For years, MHS built its reputation among local stakeholders—notably as a grantee reporting to grant funders, or a contractor working with state or country contract-holders for mental health, substance use, drug court, corrections, re-entry services, and the like. This made MHS an expert on delivering service data and making the case for the funding of its 90-plus community based programs with a relatively narrow range of specialty stakeholders. These stakeholders could “connect the dots” between each program and MHS.
But this also meant that the general public and MHS program participants had virtually no awareness of MHS’ identity or role in essential community services. So, despite the fact that a local business journal ranked MHS as the fourth-largest non-profit provider in the San Diego area, Bond says that MHS and its board came to realize that “we were the biggest service provider that no one ever heard of.”
Deciding what to say publicly about MHS and how to say it effectively—an essential part of any sustainable fundraising— was a challenge. “The question was, how do we ‘go out’ and talk to the public?” says Bond. Internally, the MHS team recoiled at the thought of self-promotion, but soon found what it needed within the Benevon fundraising model. “That approach helped us realize that, as a company, we’re not saying ‘hey we’re wonderful’ but instead, ‘this is who we are, this is what we do, this is our passion and if you share that passion, join us.’ It was a direction and culture that we could take as our own.”

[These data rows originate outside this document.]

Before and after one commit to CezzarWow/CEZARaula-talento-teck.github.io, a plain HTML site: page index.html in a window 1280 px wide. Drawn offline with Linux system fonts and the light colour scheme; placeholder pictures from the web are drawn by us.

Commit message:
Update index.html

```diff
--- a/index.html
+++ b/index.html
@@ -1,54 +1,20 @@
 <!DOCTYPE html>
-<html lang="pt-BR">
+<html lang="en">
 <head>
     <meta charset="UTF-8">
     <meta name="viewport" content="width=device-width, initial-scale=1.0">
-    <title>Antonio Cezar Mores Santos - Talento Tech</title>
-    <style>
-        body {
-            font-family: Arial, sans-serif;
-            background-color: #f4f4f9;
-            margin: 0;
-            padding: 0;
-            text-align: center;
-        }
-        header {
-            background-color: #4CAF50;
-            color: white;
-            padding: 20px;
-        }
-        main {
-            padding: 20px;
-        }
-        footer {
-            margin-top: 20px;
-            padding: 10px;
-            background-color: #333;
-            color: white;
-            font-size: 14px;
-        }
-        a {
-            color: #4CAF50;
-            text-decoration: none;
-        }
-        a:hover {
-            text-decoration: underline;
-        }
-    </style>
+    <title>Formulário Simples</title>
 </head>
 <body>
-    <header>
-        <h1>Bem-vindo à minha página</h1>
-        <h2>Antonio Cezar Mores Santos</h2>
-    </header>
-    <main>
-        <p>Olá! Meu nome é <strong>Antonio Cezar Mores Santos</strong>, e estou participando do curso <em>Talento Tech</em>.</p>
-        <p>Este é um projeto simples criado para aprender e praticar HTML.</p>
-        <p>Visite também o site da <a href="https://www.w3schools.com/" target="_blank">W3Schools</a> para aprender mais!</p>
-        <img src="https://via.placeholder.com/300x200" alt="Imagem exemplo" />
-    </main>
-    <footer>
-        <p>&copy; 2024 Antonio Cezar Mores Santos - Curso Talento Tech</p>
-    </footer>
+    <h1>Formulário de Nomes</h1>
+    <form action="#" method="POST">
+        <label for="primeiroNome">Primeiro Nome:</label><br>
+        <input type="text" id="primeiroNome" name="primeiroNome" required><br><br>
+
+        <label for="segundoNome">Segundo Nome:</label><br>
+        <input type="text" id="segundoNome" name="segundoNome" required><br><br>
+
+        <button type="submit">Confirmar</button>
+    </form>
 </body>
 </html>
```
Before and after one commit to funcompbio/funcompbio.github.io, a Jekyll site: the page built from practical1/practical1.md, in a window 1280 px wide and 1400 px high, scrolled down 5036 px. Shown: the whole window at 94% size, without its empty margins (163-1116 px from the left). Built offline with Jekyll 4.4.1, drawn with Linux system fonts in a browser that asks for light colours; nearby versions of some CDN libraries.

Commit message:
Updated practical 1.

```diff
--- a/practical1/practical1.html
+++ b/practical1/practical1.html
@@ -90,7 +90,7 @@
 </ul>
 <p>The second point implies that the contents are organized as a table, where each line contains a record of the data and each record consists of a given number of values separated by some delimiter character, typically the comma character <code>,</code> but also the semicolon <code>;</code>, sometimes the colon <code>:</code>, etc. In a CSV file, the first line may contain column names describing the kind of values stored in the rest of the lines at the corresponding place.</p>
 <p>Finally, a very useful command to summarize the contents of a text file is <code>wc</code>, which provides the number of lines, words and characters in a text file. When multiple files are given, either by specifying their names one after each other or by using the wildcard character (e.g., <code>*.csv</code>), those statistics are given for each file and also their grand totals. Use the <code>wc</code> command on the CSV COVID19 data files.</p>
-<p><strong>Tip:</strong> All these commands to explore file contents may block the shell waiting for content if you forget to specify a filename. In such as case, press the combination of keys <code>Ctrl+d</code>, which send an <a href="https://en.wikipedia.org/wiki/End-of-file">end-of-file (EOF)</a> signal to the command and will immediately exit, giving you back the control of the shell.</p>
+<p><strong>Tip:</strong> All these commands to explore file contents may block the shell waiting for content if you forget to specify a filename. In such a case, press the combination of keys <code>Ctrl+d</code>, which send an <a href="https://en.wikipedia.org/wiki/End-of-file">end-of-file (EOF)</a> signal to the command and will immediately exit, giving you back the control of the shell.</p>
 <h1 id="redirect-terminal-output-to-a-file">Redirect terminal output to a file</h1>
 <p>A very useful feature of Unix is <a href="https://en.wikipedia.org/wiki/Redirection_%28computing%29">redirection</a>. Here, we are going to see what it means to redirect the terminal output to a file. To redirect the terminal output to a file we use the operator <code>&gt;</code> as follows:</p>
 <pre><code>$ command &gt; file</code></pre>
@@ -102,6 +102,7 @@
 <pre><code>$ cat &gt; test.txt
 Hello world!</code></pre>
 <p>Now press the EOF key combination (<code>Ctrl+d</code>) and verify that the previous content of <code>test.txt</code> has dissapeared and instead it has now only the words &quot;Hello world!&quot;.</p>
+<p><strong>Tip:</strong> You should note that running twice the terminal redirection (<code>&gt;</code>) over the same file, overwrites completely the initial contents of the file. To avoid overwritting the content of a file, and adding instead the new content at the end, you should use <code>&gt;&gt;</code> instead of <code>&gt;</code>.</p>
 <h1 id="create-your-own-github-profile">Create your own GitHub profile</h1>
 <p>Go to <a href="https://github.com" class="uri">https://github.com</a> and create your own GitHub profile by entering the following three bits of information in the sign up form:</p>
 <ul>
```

But developing the message still took a lot of work, she explains. “The reality is that a lot of our clients have addiction issues, have made multiple attempts at recovery, or have a history of incarceration. And, we can’t run away from that. So, we needed to find ways to say, ‘hey, these are our clients. They’ve got problems, but they’ve got strengths too.’”
Learning how to engage the public
Through a series of one-hour events, designed to provide interested members of the public a “point of entry” through which they could experience the MHS mission, MHS found its voice. MHS employees, volunteers, and occasionally MHS clients, told and retold their stories, translating the clinical facts of service into realities that could be appreciated by the public and local lawmakers.
“Because our service areas are so diverse, we sought to find a few common threads—to find ‘lenses’ through which members of the public could look at what MHS and its programs do. Using our Mission, we focused on three—individuals, families, and communities, and found stories to go along with them,” says Scott Suckow, vice president of community partnerships at MHS.
Often, Suckow explains, “a story starts out with a myth, like that people think it’s too expensive to treat the mentally ill, but in reality, treatment costs less than half the cost of hospitalization or incarceration—so we seek to demystify and explain the myth. Then, the stories tell about what life was like before, how a client was living, what services or help an MHS program provided, and then a discussion of where they are today. Each story concludes with a description of an unmet need and considers what could be done if there were dollars available to meet that need.”
The benefits of public engagement
Though the financial proceeds of its fundraising program have been relatively modest so far (in the five figures), MHS leaders have put the money to work as they had hoped—to fill in service gaps and jumpstart new initiatives.